“Today one of the problems with the establishment process is that it takes too long for newly-arrived refugees to find a place to live,” integration minister Erik Ullenhag said in a statement.
Currently, any of Sweden’s 290 municipalities that opt to accept refugees qualifies for an annual bonus of 440,000 kronor ($66,500).
However, the funds are paid out regardless of what steps a municipality says it will take to help refugees adjust to life in their new home.
“It takes too long to get housing in the municipalities. That’s a huge problem. That means that integration efforts like learning Swedish and efforts by the Public Employment Service (Arbetsförmedlingen) don’t get started,” Ullenhag told Sveriges Radio (SR).
“It’s also a problem that people who seek asylum are housed together with people who’ve received residence permits. That’s not good from an integration perspective.”
In an effort to boost the capacity of municipalities to accept refugees, the government now wants to replace the current lump-sum payments with a performance-based system.

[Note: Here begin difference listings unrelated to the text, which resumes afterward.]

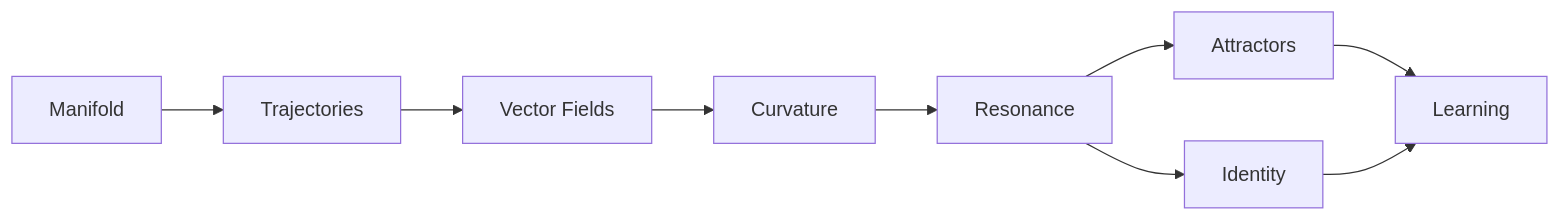
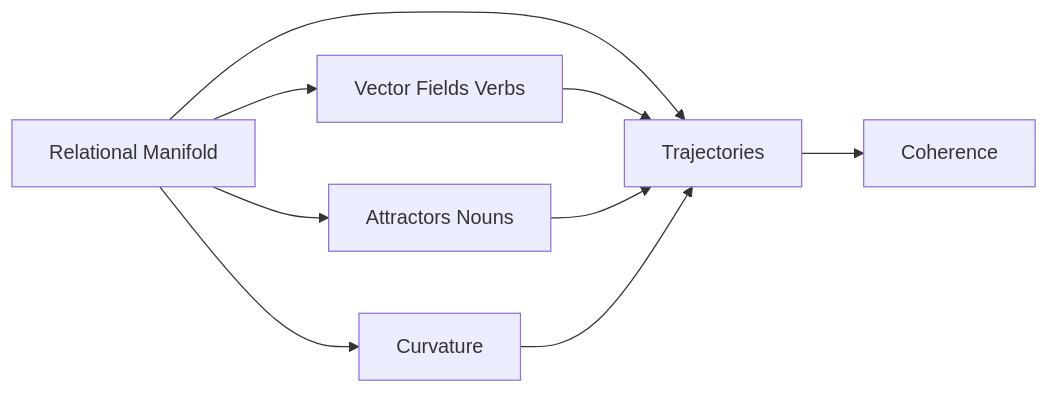
Before and after one commit to CuriousOne23/WhenMathPrays: the first of 9 diagrams in docs/Geometry_of_Meaning_Relation_and_Dynamic_Information.md, drawn with Mermaid. The commit also changed other lines of this file and 1 other file, not shown here.

````diff
--- a/docs/Geometry_of_Meaning_Relation_and_Dynamic_Information.md
+++ b/docs/Geometry_of_Meaning_Relation_and_Dynamic_Information.md
@@ -121,10 +68,18 @@
 ```mermaid
 flowchart LR
-    M[Manifold] --> T[Trajectories] --> V[Vector Fields]
-    C[Curvature] --> R[Resonance] --> I[Identity]
-    A[Attractors] --> L[Learning]
+    M[Relational Manifold] 
+    T[Trajectories] 
+    V[Vector Fields Verbs] 
+    A[Attractors Nouns] 
+    K[Curvature] 
+    C[Coherence]
 
-    V --> C
-    R --> A
-    I --> L
+    M --> T
+    M --> V
+    M --> A
+    M --> K
+    V --> T
+    A --> T
+    K --> T
+    T --> C
 ```
````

Specifically, the government will offer municipalities funds to cover rental costs that will allow them to keep apartments available in anticipation of the arrival of new refugees.
Ullenhag explained that municipalities could receive up to 12,000 kronor per family to cover rental costs associated with making housing available for newly arrived refugees.
“We hope that the measures now being presented can contribute to a faster and better reception in the municipalities,” said Ullenhag.
Speaking with SR, the minister claimed that municipalities that do a particular good job of quickly finding housing for refugees could receive “more than one million kronor”.
The measure is expected to cost the government an additional 250 million kronor per year starting in 2014, as well as an addition 15 million kronor per year to cover extra rental costs starting in 2013, according to the broadcaster.